▶ What you are asked to do: Search the data for the word "security" and copy every line where it occurs.

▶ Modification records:
============

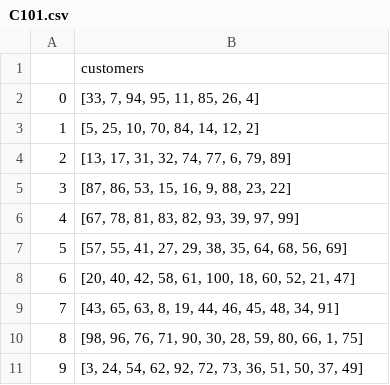
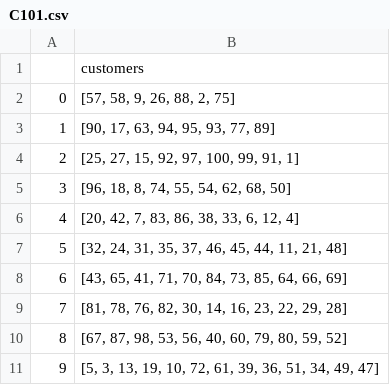
Before and after one commit to MateoKost/SA_VRPTW, a CSV file: initialSolutions/C1/C101.csv, drawn as a sheet.

```diff
--- a/initialSolutions/C1/C101.csv
+++ b/initialSolutions/C1/C101.csv
@@ -1,11 +1,11 @@
 ;customers
-0;[33, 7, 94, 95, 11, 85, 26, 4]
-1;[5, 25, 10, 70, 84, 14, 12, 2]
-2;[13, 17, 31, 32, 74, 77, 6, 79, 89]
-3;[87, 86, 53, 15, 16, 9, 88, 23, 22]
-4;[67, 78, 81, 83, 82, 93, 39, 97, 99]
-5;[57, 55, 41, 27, 29, 38, 35, 64, 68, 56, 69]
-6;[20, 40, 42, 58, 61, 100, 18, 60, 52, 21, 47]
-7;[43, 65, 63, 8, 19, 44, 46, 45, 48, 34, 91]
-8;[98, 96, 76, 71, 90, 30, 28, 59, 80, 66, 1, 75]
-9;[3, 24, 54, 62, 92, 72, 73, 36, 51, 50, 37, 49]
+0;[57, 58, 9, 26, 88, 2, 75]
+1;[90, 17, 63, 94, 95, 93, 77, 89]
+2;[25, 27, 15, 92, 97, 100, 99, 91, 1]
+3;[96, 18, 8, 74, 55, 54, 62, 68, 50]
+4;[20, 42, 7, 83, 86, 38, 33, 6, 12, 4]
+5;[32, 24, 31, 35, 37, 46, 45, 44, 11, 21, 48]
+6;[43, 65, 41, 71, 70, 84, 73, 85, 64, 66, 69]
+7;[81, 78, 76, 82, 30, 14, 16, 23, 22, 29, 28]
+8;[67, 87, 98, 53, 56, 40, 60, 79, 80, 59, 52]
+9;[5, 3, 13, 19, 10, 72, 61, 39, 36, 51, 34, 49, 47]
```
Also changed, not shown: 6 other files.
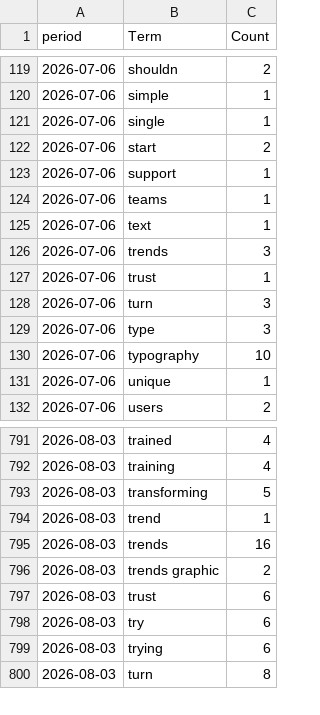
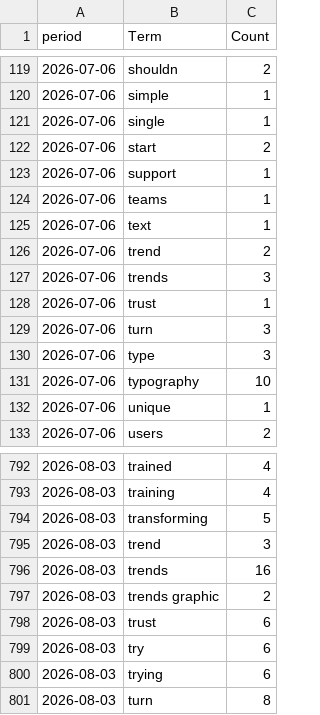
Before and after one commit to prettylittledata/prettylittledata, a CSV file: data/design_phrase_counts_over_time.csv, drawn as a sheet; only a part is shown, gaps mark what is left out.

Commit message:
no-reddit: refresh design (rss+gnews+youtube+topic-analysis)

```diff
--- a/data/design_phrase_counts_over_time.csv
+++ b/data/design_phrase_counts_over_time.csv
@@ -125,2 +125,3 @@ period,Term,Count
 2026-07-06,text,1
+2026-07-06,trend,2
 2026-07-06,trends,3
@@ -793,3 +794,3 @@ period,Term,Count
 2026-08-03,transforming,5
-2026-08-03,trend,1
+2026-08-03,trend,3
 2026-08-03,trends,16
```
Also changed, not shown: data/design_all_raw.csv, data/design_gnews_raw.csv, 1 other file.
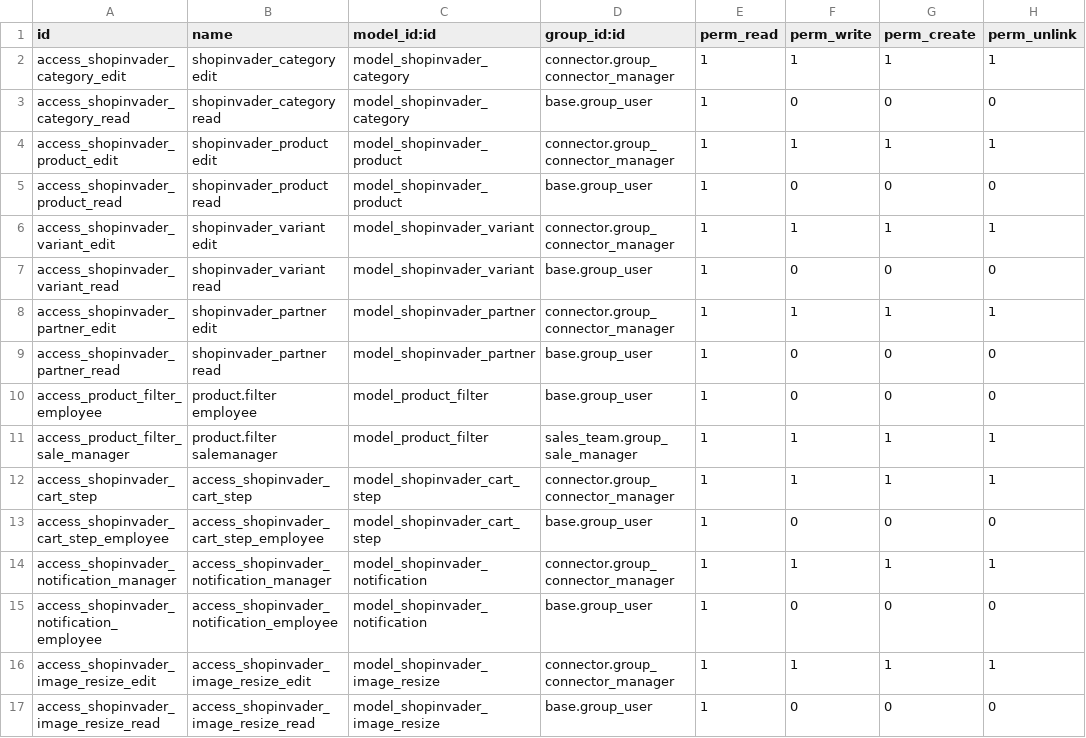
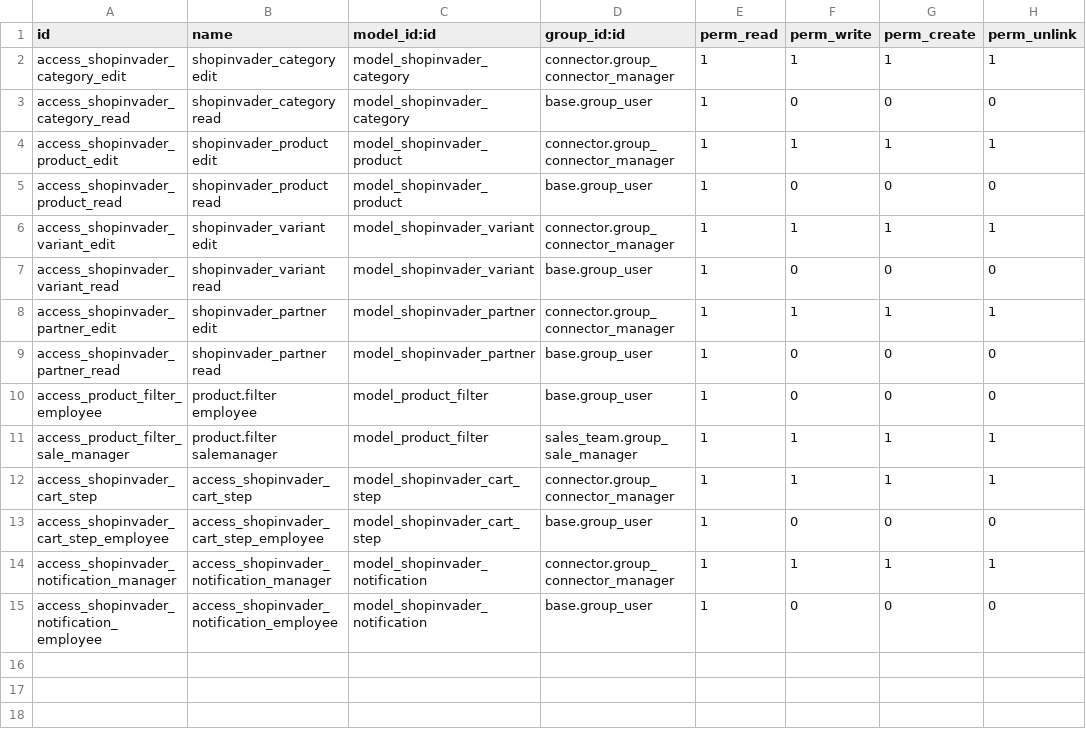
Before and after one commit to tvorexspecialist/m1sitweak, a CSV file: shopinvader/security/ir.model.access.csv, drawn as a sheet.

Commit message:
[REF] refactor image export, remove basic export in base module as it was only need for dev purpose but as storage_image is now easy to use in dev mode we can drop the code from the base module and only add a clean support of images in shopinvader_image

```diff
--- a/shopinvader/security/ir.model.access.csv
+++ b/shopinvader/security/ir.model.access.csv
@@ -15,3 +15 @@ access_shopinvader_notification_manager,access_shopinvader_notification_manager,
 access_shopinvader_notification_employee,access_shopinvader_notification_employee,model_shopinvader_notification,base.group_user,1,0,0,0
-access_shopinvader_image_resize_edit,access_shopinvader_image_resize_edit,model_shopinvader_image_resize,connector.group_connector_manager,1,1,1,1
-access_shopinvader_image_resize_read,access_shopinvader_image_resize_read,model_shopinvader_image_resize,base.group_user,1,0,0,0
```
Also changed, not shown: 27 other files.
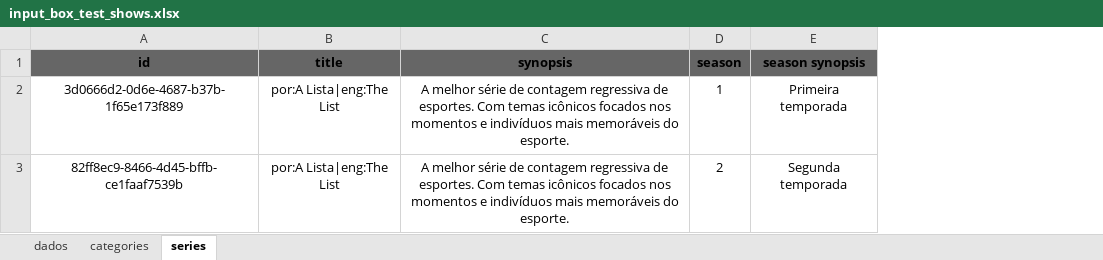
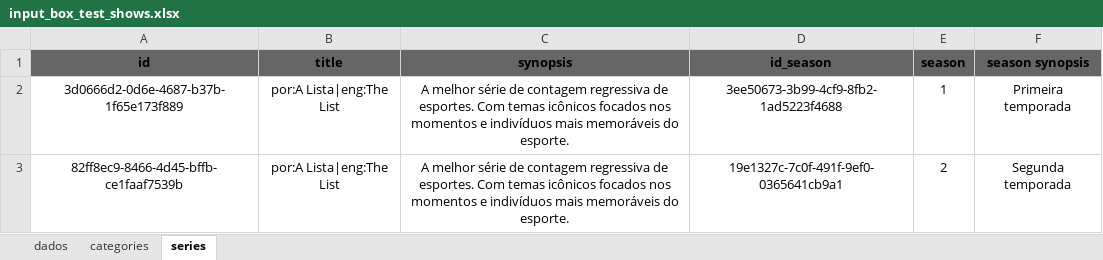
Before and after one commit to maurocastanho/go_nirvana, an Excel workbook: xls2xml/tests_box/input_box_test_shows.xlsx, sheet series, drawn as a sheet; values as stored, in another font and other column widths than the file's, no borders; the diff names each change by its address in the sheet, - before the commit and + after, or states it on an @@ line.

```diff
--- a/xls2xml/tests_box/input_box_test_shows.xlsx (sheet series)
+++ b/xls2xml/tests_box/input_box_test_shows.xlsx (sheet series)
+column D (id_season), rows 2-3: 3ee50673-3b99-4cf9-8fb2-1ad5223f4688 | 19e1327c-7c0f-491f-9ef0-0365641cb9a1
```
Also changed, not shown: 6 other files.
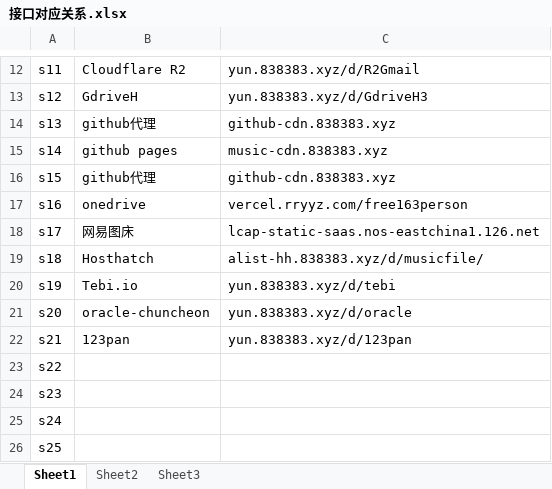
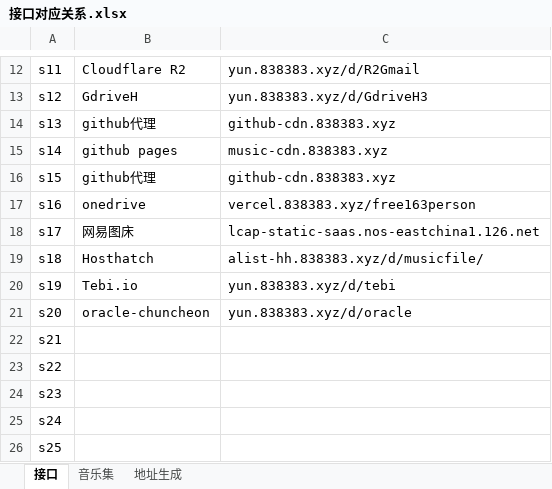
Before and after one commit to free263/free263.github.io, an Excel workbook: musicshare/接口对应关系.xlsx, sheet 接口, drawn as a sheet; only a part is shown, gaps mark what is left out; values as stored, in another font and other column widths than the file's, no borders; the diff names each change by its address in the sheet, - before the commit and + after, or states it on an @@ line.

```diff
--- a/musicshare/接口对应关系.xlsx (sheet 接口)
+++ b/musicshare/接口对应关系.xlsx (sheet 接口)
-sheet tab: Sheet1
+sheet tab: 接口
-sheet tab: Sheet2
+sheet tab: 音乐集
-sheet tab: Sheet3
+sheet tab: 地址生成
-C17: vercel.rryyz.com/free163person
+C17: vercel.838383.xyz/free163person
-B22: 123pan
+B22: (empty)
-C22: yun.838383.xyz/d/123pan
+C22: (empty)
```
Also changed, not shown: sheet 地址生成, sheet 音乐集, 10 other files.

============

▶ Task answer:
Before and after one commit to tvorexspecialist/m1sitweak, a CSV file: shopinvader/security/ir.model.access.csv, drawn as a sheet.
--- a/shopinvader/security/ir.model.access.csv
+++ b/shopinvader/security/ir.model.access.csv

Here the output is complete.